#### YOUR TASK
In the data below, how many lines contain the string "docs"? Give only the figure.

Change listing data:
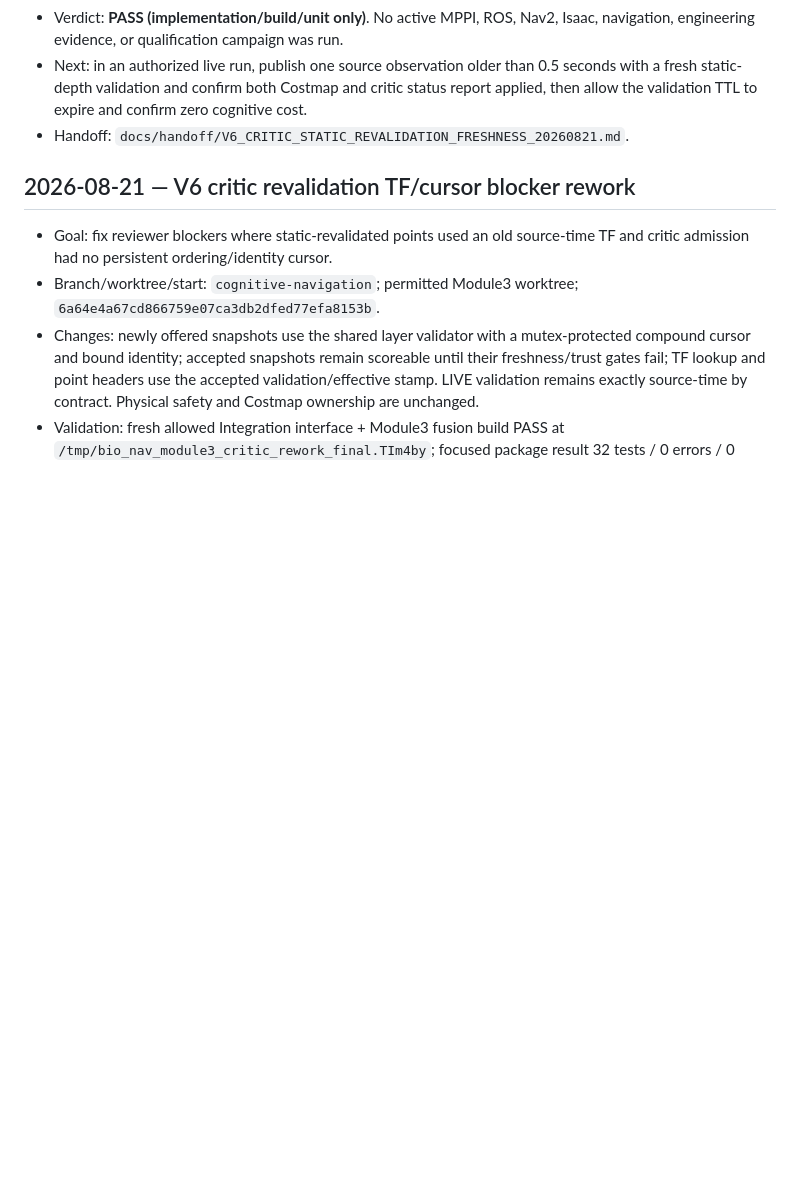
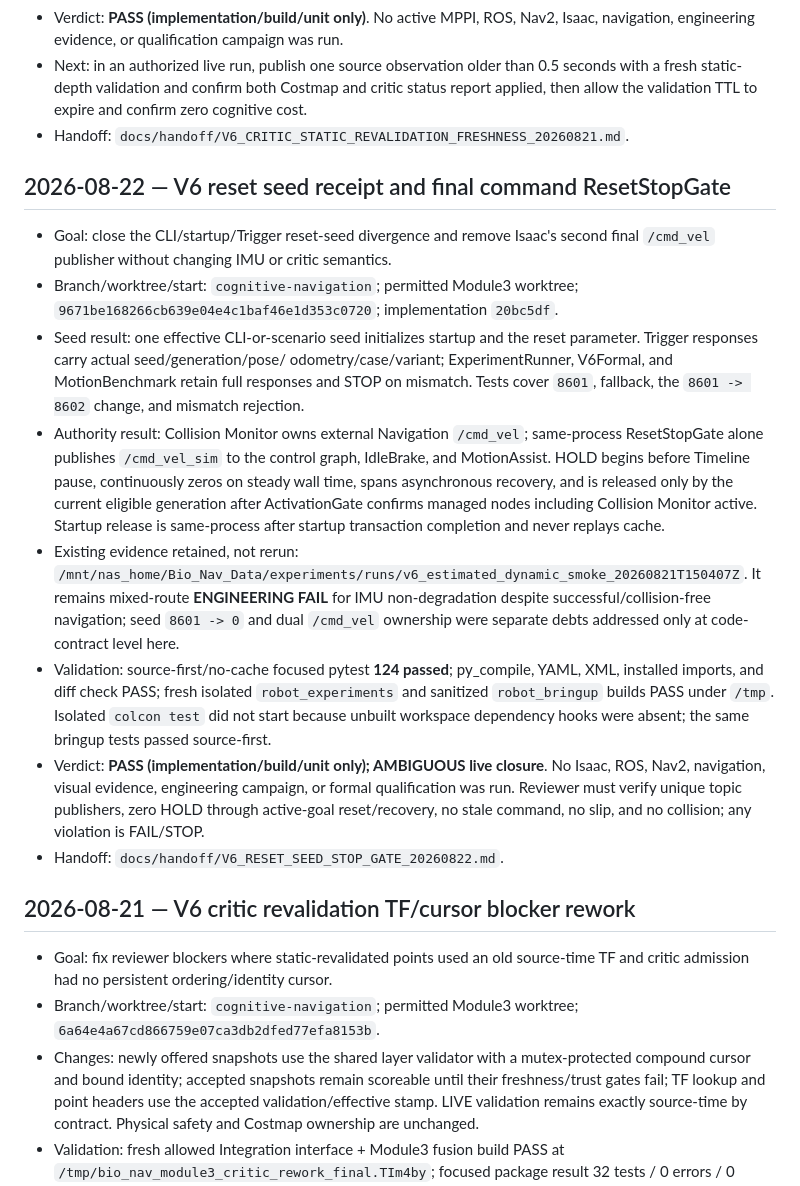
Before and after one commit to AoiOTA/Isaac_Sim_ROS2_Nav, a Markdown page: docs/handoff/EXPERIMENT_LEDGER.md, the part around the change. Drawn GitHub-style; blank space fills up the shorter version.

Commit message:
Document reset seed stop gate handoff

```diff
--- a/docs/handoff/EXPERIMENT_LEDGER.md
+++ b/docs/handoff/EXPERIMENT_LEDGER.md
@@ -716,6 +716,41 @@
 - Handoff:
   `docs/handoff/V6_CRITIC_STATIC_REVALIDATION_FRESHNESS_20260821.md`.
 
+## 2026-08-22 — V6 reset seed receipt and final command ResetStopGate
+
+- Goal: close the CLI/startup/Trigger reset-seed divergence and remove Isaac's
+  second final `/cmd_vel` publisher without changing IMU or critic semantics.
+- Branch/worktree/start: `cognitive-navigation`; permitted Module3 worktree;
+  `9671be168266cb639e04e4c1baf46e1d353c0720`; implementation `20bc5df`.
+- Seed result: one effective CLI-or-scenario seed initializes startup and the
+  reset parameter. Trigger responses carry actual seed/generation/pose/
+  odometry/case/variant; ExperimentRunner, V6Formal, and MotionBenchmark retain
+  full responses and STOP on mismatch. Tests cover `8601`, fallback, the
+  `8601 -> 8602` change, and mismatch rejection.
+- Authority result: Collision Monitor owns external Navigation `/cmd_vel`;
+  same-process ResetStopGate alone publishes `/cmd_vel_sim` to the control
+  graph, IdleBrake, and MotionAssist. HOLD begins before Timeline pause,
+  continuously zeros on steady wall time, spans asynchronous recovery, and is
+  released only by the current eligible generation after ActivationGate
+  confirms managed nodes including Collision Monitor active. Startup release
+  is same-process after startup transaction completion and never replays cache.
+- Existing evidence retained, not rerun:
+  `/mnt/nas_home/Bio_Nav_Data/experiments/runs/v6_estimated_dynamic_smoke_20260821T150407Z`.
+  It remains mixed-route **ENGINEERING FAIL** for IMU non-degradation despite
+  successful/collision-free navigation; seed `8601 -> 0` and dual `/cmd_vel`
+  ownership were separate debts addressed only at code-contract level here.
+- Validation: source-first/no-cache focused pytest **124 passed**; py_compile,
+  YAML, XML, installed imports, and diff check PASS; fresh isolated
+  `robot_experiments` and sanitized `robot_bringup` builds PASS under `/tmp`.
+  Isolated `colcon test` did not start because unbuilt workspace dependency
+  hooks were absent; the same bringup tests passed source-first.
+- Verdict: **PASS (implementation/build/unit only); AMBIGUOUS live closure**.
+  No Isaac, ROS, Nav2, navigation, visual evidence, engineering campaign, or
+  formal qualification was run. Reviewer must verify unique topic publishers,
+  zero HOLD through active-goal reset/recovery, no stale command, no slip, and
+  no collision; any violation is FAIL/STOP.
+- Handoff: `docs/handoff/V6_RESET_SEED_STOP_GATE_20260822.md`.
+
 ## 2026-08-21 — V6 critic revalidation TF/cursor blocker rework
 
 - Goal: fix reviewer blockers where static-revalidated points used an old
```
Also changed, not shown: docs/handoff/V6_RESET_SEED_STOP_GATE_20260822.md (added, +113 -0 lines).
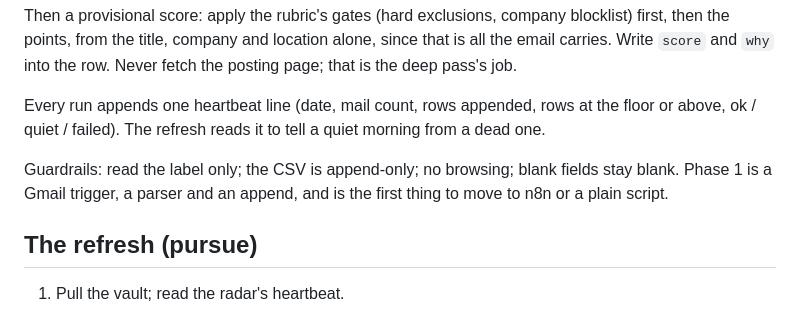
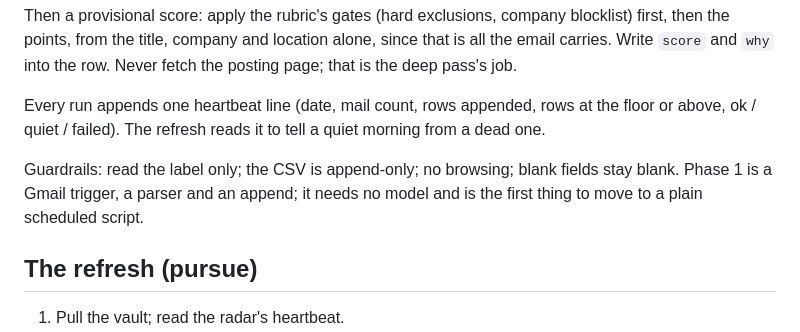
Before and after one commit to mfuchs22/job-search-board, a Markdown page: docs/routines.md, the part around the change. GitHub-like rendering.

```diff
--- a/docs/routines.md
+++ b/docs/routines.md
@@ -20,7 +20,7 @@ Then a provisional score: apply the rubric's gates (hard exclusions, company blo
 
 Every run appends one heartbeat line (date, mail count, rows appended, rows at the floor or above, ok / quiet / failed). The refresh reads it to tell a quiet morning from a dead one.
 
-Guardrails: read the label only; the CSV is append-only; no browsing; blank fields stay blank. Phase 1 is a Gmail trigger, a parser and an append, and is the first thing to move to n8n or a plain script.
+Guardrails: read the label only; the CSV is append-only; no browsing; blank fields stay blank. Phase 1 is a Gmail trigger, a parser and an append; it needs no model and is the first thing to move to a plain scheduled script.
 
 ## The refresh (pursue)
 
```
Also changed, not shown: README.md (+1 -1 lines).
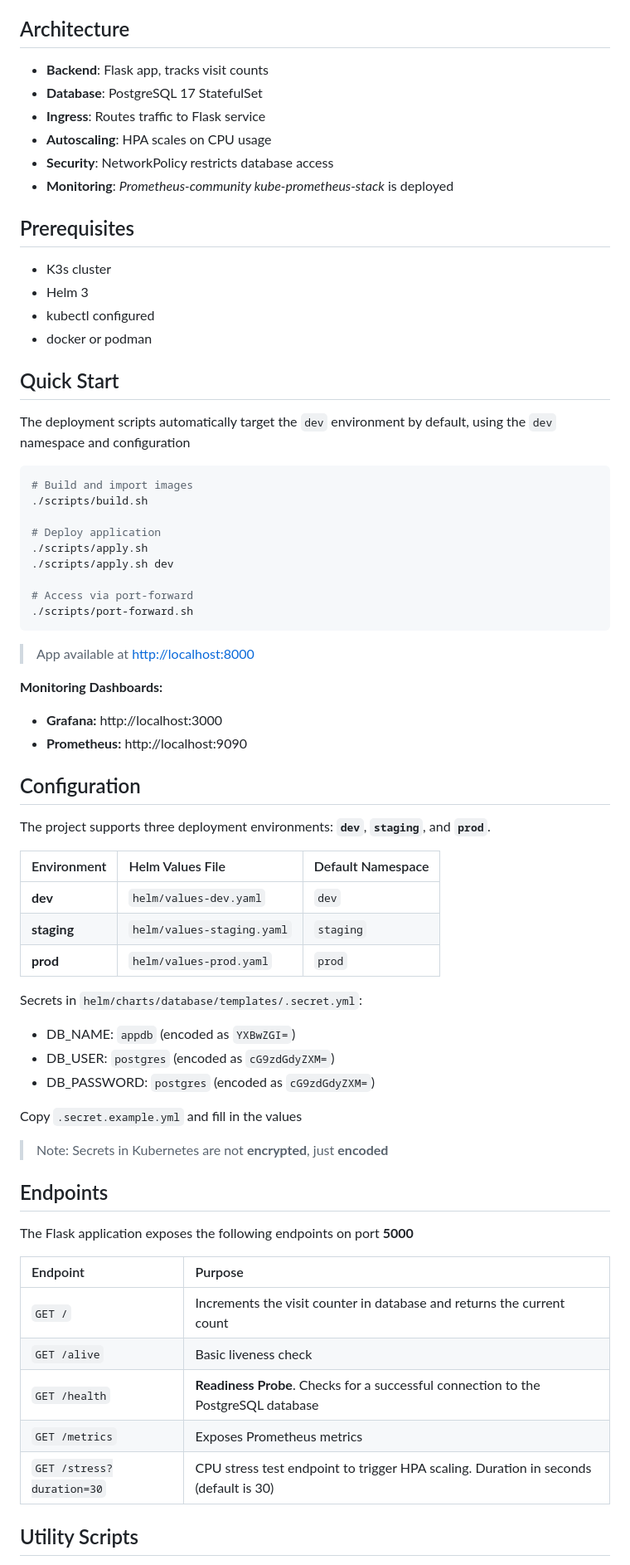
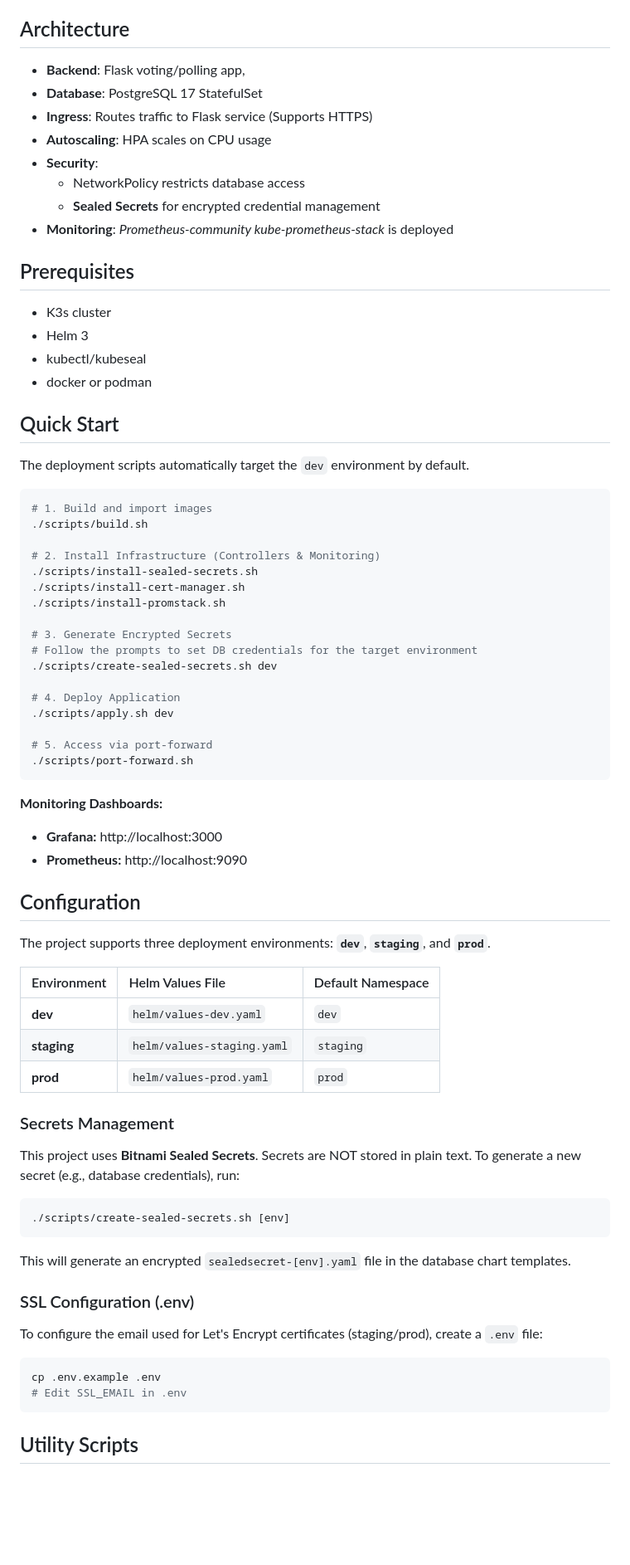
Before and after one commit to kchan139/helm-flask, a Markdown page: README.md, the part around the change printed below. Shown: that part at 83% size. Rendered like a GitHub page; blank space fills up the shorter version.

Commit message:
docs: update readme

````diff
--- a/README.md
+++ b/README.md
@@ -4,36 +4,44 @@ Flask web application with PostgreSQL backend deployed on Kubernetes (k3s) using
 
 ## Architecture
 
-- **Backend**: Flask app, tracks visit counts
+- **Backend**: Flask voting/polling app,
 - **Database**: PostgreSQL 17 StatefulSet
-- **Ingress**: Routes traffic to Flask service
+- **Ingress**: Routes traffic to Flask service (Supports HTTPS)
 - **Autoscaling**: HPA scales on CPU usage
-- **Security**: NetworkPolicy restricts database access
+- **Security**:
+  - NetworkPolicy restricts database access
+  - **Sealed Secrets** for encrypted credential management
 - **Monitoring**: *Prometheus-community kube-prometheus-stack* is deployed
 
 ## Prerequisites
 
 - K3s cluster
 - Helm 3
-- kubectl configured
+- kubectl/kubeseal
 - docker or podman
 
 ## Quick Start
-The deployment scripts automatically target the `dev` environment by default, using the `dev` namespace and configuration
+The deployment scripts automatically target the `dev` environment by default.
 
 ```bash
-# Build and import images
+# 1. Build and import images
 ./scripts/build.sh
 
-# Deploy application
-./scripts/apply.sh
+# 2. Install Infrastructure (Controllers & Monitoring)
+./scripts/install-sealed-secrets.sh
+./scripts/install-cert-manager.sh
+./scripts/install-promstack.sh
+
+# 3. Generate Encrypted Secrets
+# Follow the prompts to set DB credentials for the target environment
+./scripts/create-sealed-secrets.sh dev
+
+# 4. Deploy Application
 ./scripts/apply.sh dev
 
-# Access via port-forward
+# 5. Access via port-forward
 ./scripts/port-forward.sh
 ```
-
-> App available at [http://localhost:8000](http://localhost:8000)
 
 **Monitoring Dashboards:**
 
@@ -41,6 +49,7 @@ The deployment scripts automatically target the `dev` environment by default, us
   * **Prometheus:** http://localhost:9090
 
 ## Configuration
+
 The project supports three deployment environments: **`dev`**, **`staging`**, and **`prod`**.
 
 | Environment | Helm Values File | Default Namespace |
@@ -49,27 +58,25 @@ The project supports three deployment environments: **`dev`**, **`staging`**, an
 | **staging** | `helm/values-staging.yaml` | `staging` |
 | **prod** | `helm/values-prod.yaml` | `prod` |
 
-Secrets in `helm/charts/database/templates/.secret.yml`:
-- DB\_NAME: `appdb` (encoded as `YXBwZGI=`)
-- DB\_USER: `postgres` (encoded as `cG9zdGdyZXM=`)
-- DB\_PASSWORD: `postgres` (encoded as `cG9zdGdyZXM=`)
+### Secrets Management
 
-Copy `.secret.example.yml` and fill in the values
+This project uses **Bitnami Sealed Secrets**. Secrets are NOT stored in plain text.
+To generate a new secret (e.g., database credentials), run:
 
-> Note: Secrets in Kubernetes are not **encrypted**, just **encoded**
+```bash
+./scripts/create-sealed-secrets.sh [env]
+```
 
-## Endpoints
+This will generate an encrypted `sealedsecret-[env].yaml` file in the database chart templates.
 
-The Flask application exposes the following endpoints on port **5000**
+### SSL Configuration (.env)
 
-| Endpoint | Purpose |
-| :--- | :--- |
-| `GET /` | Increments the visit counter in database and returns the current count |
-| `GET /alive` | Basic liveness check |
-| `GET /health` | **Readiness Probe**. Checks for a successful connection to the PostgreSQL database |
-| `GET /metrics` | Exposes Prometheus metrics  |
-| `GET /stress?duration=30` | CPU stress test endpoint to trigger HPA scaling. Duration in seconds (default is 30) |
+To configure the email used for Let's Encrypt certificates (staging/prod), create a `.env` file:
 
+```bash
+cp .env.example .env
+# Edit SSL_EMAIL in .env
+```
 
 ## Utility Scripts
 
````
Also changed, not shown: other parts of README.md (+14 -15 lines).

#### RESPONSE BOX
10